I often go to the mountain, and just like the sea, it reminds you to be very humble when it comes to deal with nature and activate your wits very quickly when it comes to saving the day.
Like that time we went to bed after a beautiful shiny day and woke up to see our car had vanished under a full meter of snow, the shed were the shovel was supposed to be 100 meters away, the door of the house being frozen and having
The wave of anxiety swallowed us before we even took our tea, that we were not going to take anyway because the water pipes have frozen outside the house.
The key to dealing with the situation was self-control, composure and taking a look around our immediate environment. We could have waited for the snow to melt but we had a sick baby who needed medicine to soothe her teething ache and fever, and it was the same morning we were supposed the drive to the supermarket and buy groceries. The cupboards were empty.
We took a deep deep deep deep breath and geared ourselves up, tucked the screaming baby in her bed, with a warm cover and fetched matches to unfreeze the door lock.
We worked our way through the snow with brooms in the direction of the shed and managed to open it and fetch the shovels. In the meantime, the technical direction of our district managed to send agile snow plows to clear the roads only to stop in front of our car and leave a 3 meters high of snow bank front of it.
We spend the next two hours shoveling like our lives depended on it, hearing our baby scream her fead and anger and pain at the universe while being unable to help.

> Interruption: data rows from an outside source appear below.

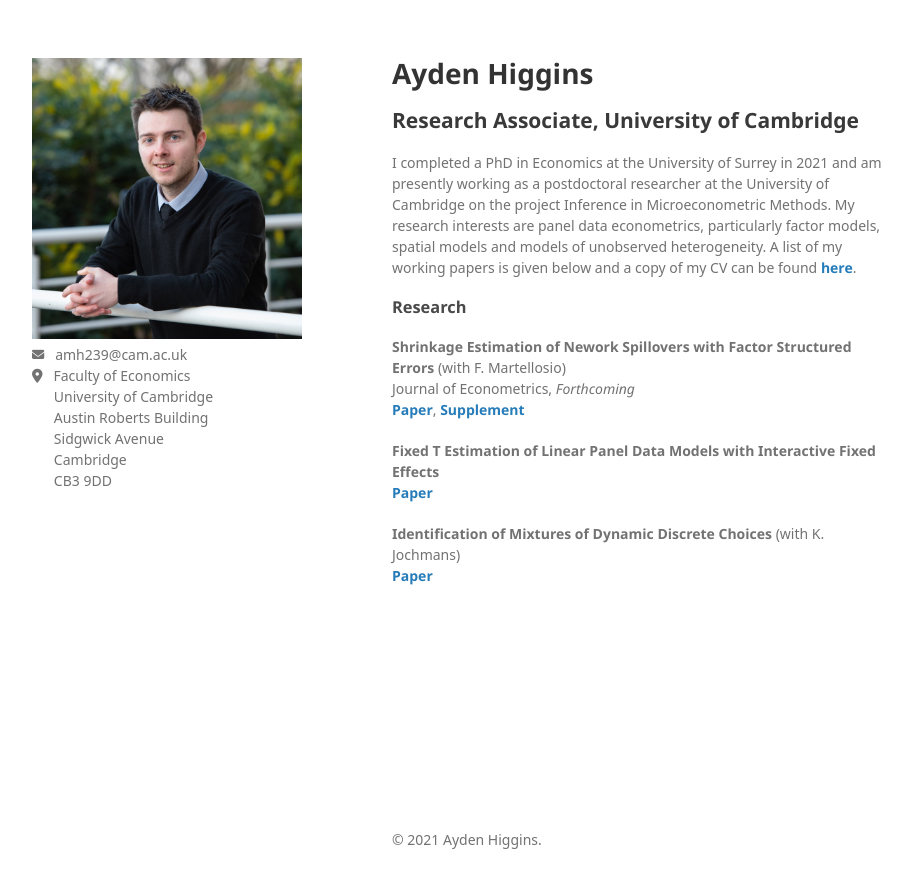
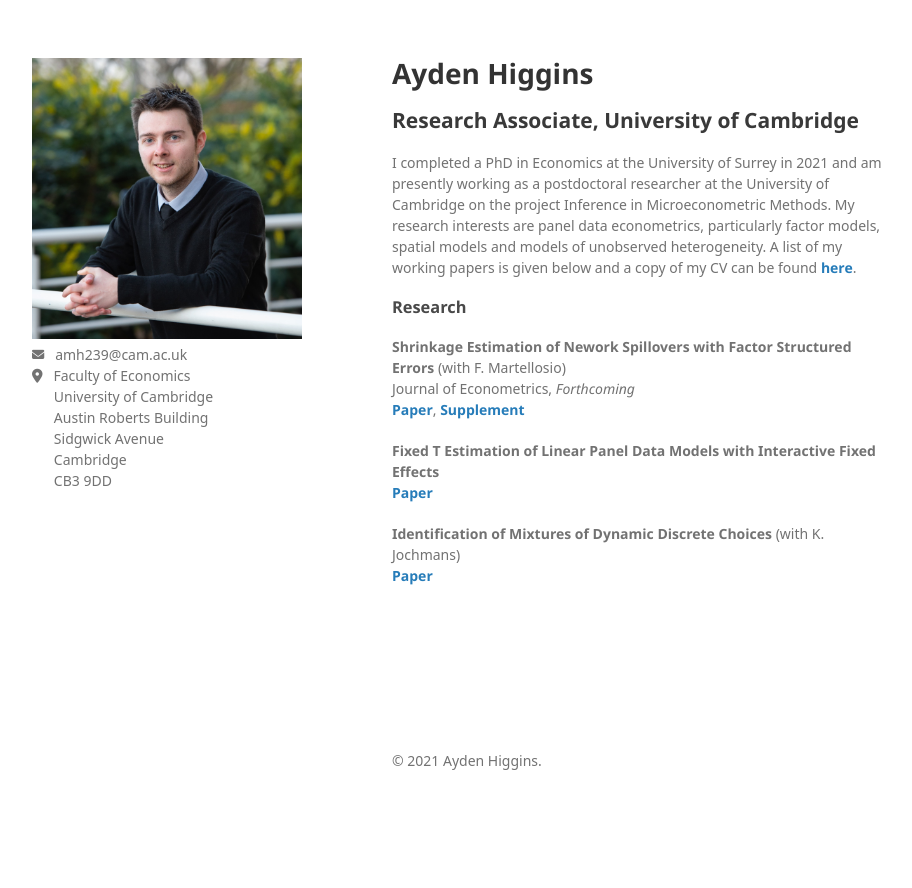
Before and after one commit to Tokkita/Tokkita.github.io, a Jekyll site: the page built from index.md, in a window 1280 px wide. Shown: the top 888 px of the page, without its empty margins (178-1090 px from the left). Built offline with Jekyll 4.4.1, drawn with Linux system fonts in a browser that asks for light colours; nearby versions of some CDN libraries; some web fonts are replaced; our own code applies the rules of GitHub Pages for plain Markdown files.

Commit message:
Update style.scss

```diff
--- a/assets/css/style.scss
+++ b/assets/css/style.scss
@@ -5,5 +5,6 @@
 
 footer {
     background-color: #fff;
-    width:500px;
+    width: 500px;
+    height: 100px
 }
```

When finally reached the car, one again we found the lock frozen and we had no match with us. We rattled our brain again and remembered my husband had left a lighter in his coat pocket before stopping cigarettes. It had very few gas inside maybe only enough for one or two attempts. baby girl had stopped yelling in her bed but she kept on calling mamma.
I was torn between tending to my baby’s needs and helping my husband. Hopefully he’s been able to ignate fire right away and open the door and literally throw the suitcase in the back seat, than shovel the snow bank away from the car. I rushed ti get our baby and her favorite cover and plushy and jumped in the car just before snow started to fall again. Only to realize that one of the wipers had frozen and broke from his axis.
Once again, my husband and I looked at each other and started searching our pockets, I did spelunking in my hand bag and found duct tape. I took upon myself to leave the car and fix the wiper while my husband was trying to start the engine, knowing the gas tank was almost empty. Baby girl must have felt the tension because she suddenly became very quiet.
It took three attempts to actually start the car and some more pushing to get it rolling down the alley. That day, I was thankful we had taken the precaution of mounting snow tires because otherwise we would have been stuck for a long time.
We manage to drive very slowly down to the valley, find an open supermarket, buy a new wiper, buy medicine for our daughter and drive back to the city where we lived. Later the radio news reported that people who left just minutes after us got stuck on the roads and had spent multiple days and nights in their car. Because of the complicated geography (mountain + steep narrow roads + trees) , rescue teams had no way to join them, even less send them water or food.
No one died but I do not want to imagine what would have happened if we had not been able to escape at the very last minute.